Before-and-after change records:
*****
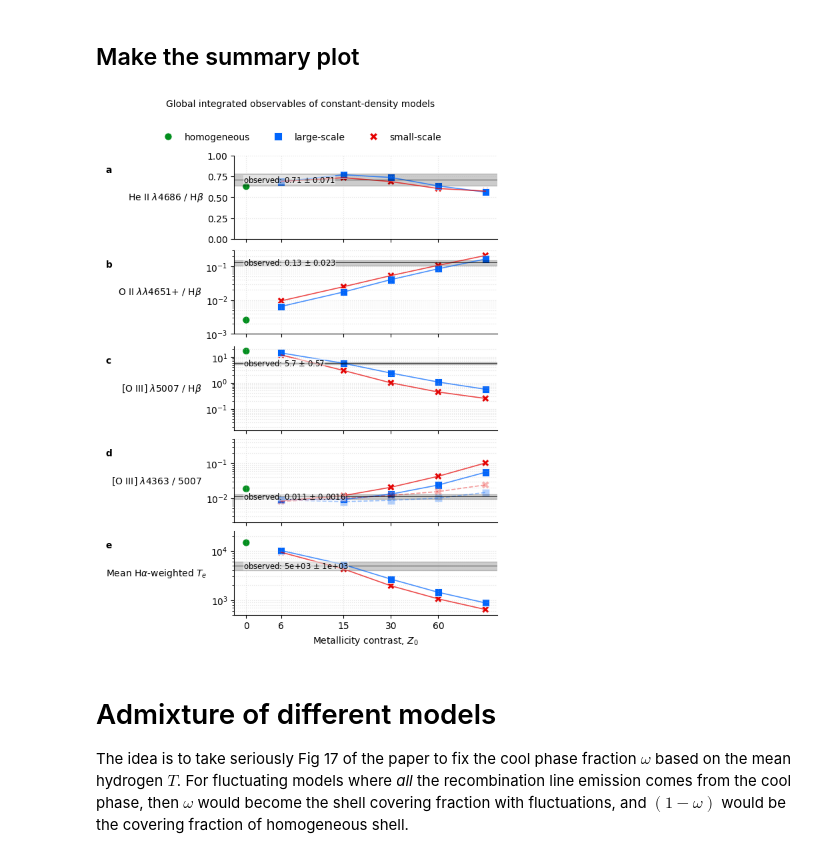
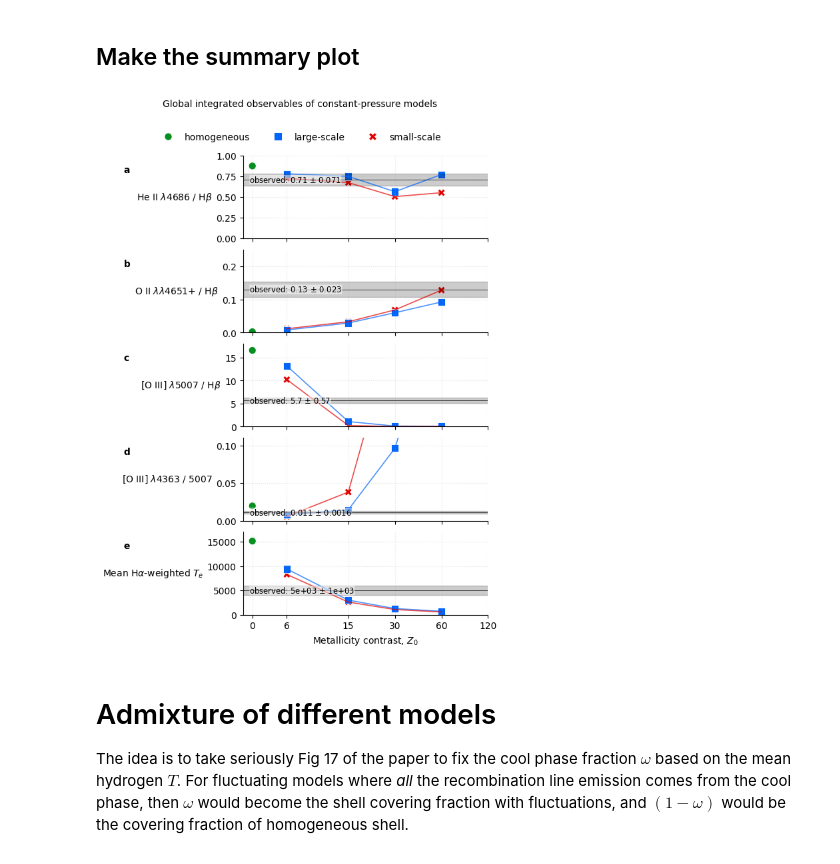
Before and after one commit to will-henney/teresa-pn-ou5, a Jupyter notebook: notebooks/05-03-cloudy-collect.ipynb, the cells around one changed output. Saved outputs shown, nothing was run; the diff lists cells and outputs as text; code cells hidden in the pictures.

Commit message:
Change over to linear y scale for all the Cloudy graphs

```diff
--- a/notebooks/05-03-cloudy-collect.ipynb
+++ b/notebooks/05-03-cloudy-collect.ipynb
@@ -28,8 +28,9 @@ class LuminosityNorm(StrEnum):
 # %% [markdown]
 ## Choose which options to make the figure for
 # %%
-dlaw = DensityLaw.CONSTANT_DENSITY
+dlaw = DensityLaw.CONSTANT_PRESSURE
 lnorm = LuminosityNorm.LOW
+PLOT_FLUORESCENCE = False
 # %%
 MODELSET = f"-{dlaw}-{lnorm}"
 # %%
@@ -131,11 +128,11 @@ ratios = [
 
 ylimits = {
     "HeII4686_Hb": (0.0, 1.0),
-    "OII4651_Hb": (0.001, 0.3),
-    "OIII5007_Hb": (0.015, 25),
-    "OIII4363_Hb": (0.001, 0.5),
-    "OIII4363_over_OIII5007": (0.002, 0.5),
-    "T_Ha": (500, 25_000),
+    "OII4651_Hb": (0.0, 0.25),
+    "OIII5007_Hb": (0.0, 18),
+    "OIII4363_Hb": (0.0, 0.5),
+    "OIII4363_over_OIII5007": (0.0, 0.11),
+    "T_Ha": (0, 17_000),
 }
 
 # Estimate of spatial variation in line ratios (%). Added as source of error
@@ -190,7 +187,7 @@ for i, (ax, col) in enumerate(zip(axes, ratios)):
         ax.plot(g["Z_amp"], g[col], alpha=0.7, color=palette.get(zlam), lw=1.2)
 
     # Add in collisional-only ratio for 4363/5007
-    if col.startswith("OIII4363"):
+    if PLOT_FLUORESCENCE and col.startswith("OIII4363"):
         colc = col.replace("4363", "4363_CO")
         sns.scatterplot(
             data=df, x="Z_amp", y=colc, hue="Z_lambda", style="Z_lambda",
@@ -210,7 +207,8 @@ for i, (ax, col) in enumerate(zip(axes, ratios)):
     ax.axhline(observed, color="k", linestyle="solid", lw=0.5)
     ax.text(-0.5, observed, olabel, va="center", fontsize="small", bbox=dict(fc="w", lw=0, alpha=0.5, boxstyle="Round, pad=0.01"))
 
-    ax.set_yscale("linear" if col.startswith("HeII") else "log")
+    # ax.set_yscale("linear" if col.startswith("HeII") else "log")
+    ax.set_yscale("linear")
     # symlog x: compress the linear segment around 0 to avoid the big gap
     ax.set_xscale("symlog", linthresh=6, linscale=0.2, subs=[1,2,3,4,5,6,7,8,9])
 
@@ -224,35 +222,35 @@ for i, (ax, col) in enumerate(zip(axes, ratios)):
 # Add subfig labels
 for ax, label in zip(axes, "abcde"):
     ax.text(-0.5, 0.8, " " + label, fontweight="heavy", transform=ax.transAxes)
 
 # tidy x axis: show the discrete amplitudes you have
 axes[-1].set_xlabel("Z_amp")
-axes[-1].set_xticks([0, 6, 15, 30, 60])
+axes[-1].set_xticks([0, 6, 15, 30, 60, 120])
 axes[-1].set_xticklabels([str(s) for s in axes[-1].get_xticks()])
 
 axes[-1].get_xaxis().set_minor_locator(plt.NullLocator())
 
 axes[-1].set_xlabel(r"Metallicity contrast, $Z_0$")
 
 # single legend (from the first axes)
 handles, labels = axes[0].get_legend_handles_labels()
 labelsubs = {
     "homog": "homogeneous",
     "long": "large-scale",
     "short": "small-scale",
 }
 fig.legend(
     handles, labelsubs.values(), ncol=3, frameon=False,
     loc="upper center", bbox_to_anchor=(0.5, 1.05)
 )
 title = (
     fr"Global integrated observables of constant-{tdict[dlaw]} models"
 )
 fig.suptitle(title, x=0.5, y=1.1, ha="center", fontsize="medium")
 sns.despine()
 fig.savefig(f"ou5-cloudy-line-ratios-vs-observed{MODELSET}.pdf", bbox_inches="tight")
 # %% [output]
-[figure, old version]
+[figure, new version]
 # %% [markdown]
 # Admixture of different models
 
```
Also changed, not shown: parts of 11 cells of this notebook, 26 other files.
*****
Work to complete:
Looking through the data above, copy out each line in which the string "dlaw" occurs.

Written response:
-dlaw = DensityLaw.CONSTANT_DENSITY
+dlaw = DensityLaw.CONSTANT_PRESSURE
 MODELSET = f"-{dlaw}-{lnorm}"
     fr"Global integrated observables of constant-{tdict[dlaw]} models"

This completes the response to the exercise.